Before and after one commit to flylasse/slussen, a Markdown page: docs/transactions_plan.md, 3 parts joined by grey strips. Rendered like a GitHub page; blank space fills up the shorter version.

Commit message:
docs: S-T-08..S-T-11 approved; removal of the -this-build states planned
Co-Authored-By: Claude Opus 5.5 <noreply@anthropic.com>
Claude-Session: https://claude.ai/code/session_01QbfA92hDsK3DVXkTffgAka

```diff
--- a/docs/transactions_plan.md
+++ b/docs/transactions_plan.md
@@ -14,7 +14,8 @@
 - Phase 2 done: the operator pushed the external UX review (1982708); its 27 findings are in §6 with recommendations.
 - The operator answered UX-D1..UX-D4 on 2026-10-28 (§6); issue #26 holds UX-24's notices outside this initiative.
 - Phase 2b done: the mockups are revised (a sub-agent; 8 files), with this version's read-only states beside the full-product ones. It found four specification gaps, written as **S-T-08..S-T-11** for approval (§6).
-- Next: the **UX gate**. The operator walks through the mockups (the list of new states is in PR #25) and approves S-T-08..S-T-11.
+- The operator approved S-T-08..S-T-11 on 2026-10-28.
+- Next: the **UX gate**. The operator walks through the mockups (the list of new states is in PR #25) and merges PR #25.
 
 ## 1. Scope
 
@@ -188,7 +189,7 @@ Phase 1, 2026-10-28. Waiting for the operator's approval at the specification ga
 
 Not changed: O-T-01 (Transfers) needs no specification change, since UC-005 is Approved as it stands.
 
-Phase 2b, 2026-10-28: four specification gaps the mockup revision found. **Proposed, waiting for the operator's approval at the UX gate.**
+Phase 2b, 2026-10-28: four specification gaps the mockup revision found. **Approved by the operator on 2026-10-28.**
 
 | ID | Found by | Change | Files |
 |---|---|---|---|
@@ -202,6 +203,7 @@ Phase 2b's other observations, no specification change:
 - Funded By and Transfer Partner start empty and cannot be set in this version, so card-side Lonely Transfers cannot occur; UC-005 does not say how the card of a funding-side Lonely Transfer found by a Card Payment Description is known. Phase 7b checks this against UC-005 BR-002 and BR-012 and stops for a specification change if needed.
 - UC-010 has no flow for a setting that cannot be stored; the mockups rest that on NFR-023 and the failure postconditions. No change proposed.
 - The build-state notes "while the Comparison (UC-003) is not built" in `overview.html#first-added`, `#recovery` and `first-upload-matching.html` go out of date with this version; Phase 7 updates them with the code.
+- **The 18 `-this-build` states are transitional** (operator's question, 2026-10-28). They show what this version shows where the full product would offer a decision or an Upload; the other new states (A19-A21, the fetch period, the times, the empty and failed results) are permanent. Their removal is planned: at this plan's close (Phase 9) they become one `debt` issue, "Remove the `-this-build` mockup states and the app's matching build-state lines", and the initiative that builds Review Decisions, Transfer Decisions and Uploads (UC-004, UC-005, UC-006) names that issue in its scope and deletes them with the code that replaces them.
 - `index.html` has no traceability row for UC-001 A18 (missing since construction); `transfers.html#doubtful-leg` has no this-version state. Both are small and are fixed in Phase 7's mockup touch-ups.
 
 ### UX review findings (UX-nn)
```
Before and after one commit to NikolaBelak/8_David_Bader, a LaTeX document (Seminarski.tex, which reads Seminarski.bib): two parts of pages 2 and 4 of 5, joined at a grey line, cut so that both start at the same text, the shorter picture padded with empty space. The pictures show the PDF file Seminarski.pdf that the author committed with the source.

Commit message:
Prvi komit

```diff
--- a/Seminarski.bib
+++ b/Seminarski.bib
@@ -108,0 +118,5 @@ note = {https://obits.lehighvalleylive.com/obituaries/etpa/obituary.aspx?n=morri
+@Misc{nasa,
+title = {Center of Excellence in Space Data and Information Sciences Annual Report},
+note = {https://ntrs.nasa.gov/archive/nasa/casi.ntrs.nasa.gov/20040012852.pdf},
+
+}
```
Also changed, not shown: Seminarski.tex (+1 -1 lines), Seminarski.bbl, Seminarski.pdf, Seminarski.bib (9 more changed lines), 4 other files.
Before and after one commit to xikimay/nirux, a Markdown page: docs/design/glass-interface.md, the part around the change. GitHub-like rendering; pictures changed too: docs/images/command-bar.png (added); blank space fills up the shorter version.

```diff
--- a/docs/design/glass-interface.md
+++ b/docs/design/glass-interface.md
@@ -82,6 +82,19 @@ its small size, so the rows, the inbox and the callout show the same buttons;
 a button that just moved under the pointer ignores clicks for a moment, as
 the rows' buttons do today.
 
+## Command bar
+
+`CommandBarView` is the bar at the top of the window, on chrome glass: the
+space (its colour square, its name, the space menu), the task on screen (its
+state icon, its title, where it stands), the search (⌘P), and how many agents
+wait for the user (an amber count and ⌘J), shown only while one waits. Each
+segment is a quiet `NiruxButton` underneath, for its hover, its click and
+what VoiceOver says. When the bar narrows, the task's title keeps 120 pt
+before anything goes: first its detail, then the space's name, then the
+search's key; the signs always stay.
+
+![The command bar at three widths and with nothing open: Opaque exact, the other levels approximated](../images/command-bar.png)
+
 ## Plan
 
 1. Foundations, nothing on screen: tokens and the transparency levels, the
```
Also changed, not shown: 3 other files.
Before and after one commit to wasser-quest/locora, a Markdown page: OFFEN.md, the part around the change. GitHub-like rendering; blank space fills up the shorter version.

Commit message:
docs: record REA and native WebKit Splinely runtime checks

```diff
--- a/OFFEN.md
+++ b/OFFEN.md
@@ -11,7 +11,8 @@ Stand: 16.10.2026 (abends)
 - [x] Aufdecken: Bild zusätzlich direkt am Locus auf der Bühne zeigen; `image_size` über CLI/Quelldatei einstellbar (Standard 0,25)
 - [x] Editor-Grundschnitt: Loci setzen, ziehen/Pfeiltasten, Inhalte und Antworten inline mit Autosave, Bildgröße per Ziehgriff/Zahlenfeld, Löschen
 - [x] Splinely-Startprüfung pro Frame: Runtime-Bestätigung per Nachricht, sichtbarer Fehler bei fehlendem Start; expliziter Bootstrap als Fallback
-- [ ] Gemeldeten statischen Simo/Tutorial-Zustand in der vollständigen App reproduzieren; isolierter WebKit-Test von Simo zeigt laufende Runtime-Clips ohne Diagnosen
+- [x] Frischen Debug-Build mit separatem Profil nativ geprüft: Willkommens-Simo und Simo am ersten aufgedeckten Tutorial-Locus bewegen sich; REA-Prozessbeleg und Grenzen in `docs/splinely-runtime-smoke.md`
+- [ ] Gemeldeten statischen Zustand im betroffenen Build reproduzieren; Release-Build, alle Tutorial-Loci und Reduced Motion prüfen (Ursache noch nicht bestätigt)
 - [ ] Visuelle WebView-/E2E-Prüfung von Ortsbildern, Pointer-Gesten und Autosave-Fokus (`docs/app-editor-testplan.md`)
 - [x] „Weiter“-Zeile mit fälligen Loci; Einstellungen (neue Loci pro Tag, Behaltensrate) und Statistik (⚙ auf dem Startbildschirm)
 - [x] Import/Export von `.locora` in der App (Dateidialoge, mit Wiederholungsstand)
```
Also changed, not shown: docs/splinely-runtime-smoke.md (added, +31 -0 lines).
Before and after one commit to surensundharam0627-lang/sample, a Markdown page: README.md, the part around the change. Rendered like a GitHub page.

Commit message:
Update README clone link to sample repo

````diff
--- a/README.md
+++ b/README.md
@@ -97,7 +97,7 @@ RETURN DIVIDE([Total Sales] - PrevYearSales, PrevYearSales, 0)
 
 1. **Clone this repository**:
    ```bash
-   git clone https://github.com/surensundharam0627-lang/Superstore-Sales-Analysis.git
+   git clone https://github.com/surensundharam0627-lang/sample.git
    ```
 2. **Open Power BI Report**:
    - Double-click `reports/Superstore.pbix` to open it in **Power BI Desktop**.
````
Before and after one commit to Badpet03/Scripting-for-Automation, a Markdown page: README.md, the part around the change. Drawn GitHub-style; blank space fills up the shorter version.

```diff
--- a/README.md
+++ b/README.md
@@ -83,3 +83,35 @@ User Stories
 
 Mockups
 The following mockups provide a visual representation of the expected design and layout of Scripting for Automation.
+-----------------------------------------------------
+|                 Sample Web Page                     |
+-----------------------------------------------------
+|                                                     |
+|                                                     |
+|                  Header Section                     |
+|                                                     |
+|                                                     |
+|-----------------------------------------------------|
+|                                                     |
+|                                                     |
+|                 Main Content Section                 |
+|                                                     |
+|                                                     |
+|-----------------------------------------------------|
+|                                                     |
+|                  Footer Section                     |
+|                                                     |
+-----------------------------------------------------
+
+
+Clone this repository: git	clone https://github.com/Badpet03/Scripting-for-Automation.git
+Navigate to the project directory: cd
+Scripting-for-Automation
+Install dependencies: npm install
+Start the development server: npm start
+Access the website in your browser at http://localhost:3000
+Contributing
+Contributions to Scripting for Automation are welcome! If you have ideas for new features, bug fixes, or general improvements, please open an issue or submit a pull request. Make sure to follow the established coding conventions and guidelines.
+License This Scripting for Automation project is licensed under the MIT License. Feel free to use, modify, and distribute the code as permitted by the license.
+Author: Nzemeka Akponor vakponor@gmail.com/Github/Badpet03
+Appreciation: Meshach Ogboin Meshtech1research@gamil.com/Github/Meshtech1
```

Problem details ▸
Reproduce each line of the material that mentions "README".

Output below ▸
Before and after one commit to surensundharam0627-lang/sample, a Markdown page: README.md, the part around the change. Rendered like a GitHub page.
Update README clone link to sample repo
--- a/README.md
+++ b/README.md
Before and after one commit to Badpet03/Scripting-for-Automation, a Markdown page: README.md, the part around the change. Drawn GitHub-style; blank space fills up the shorter version.
--- a/README.md
+++ b/README.md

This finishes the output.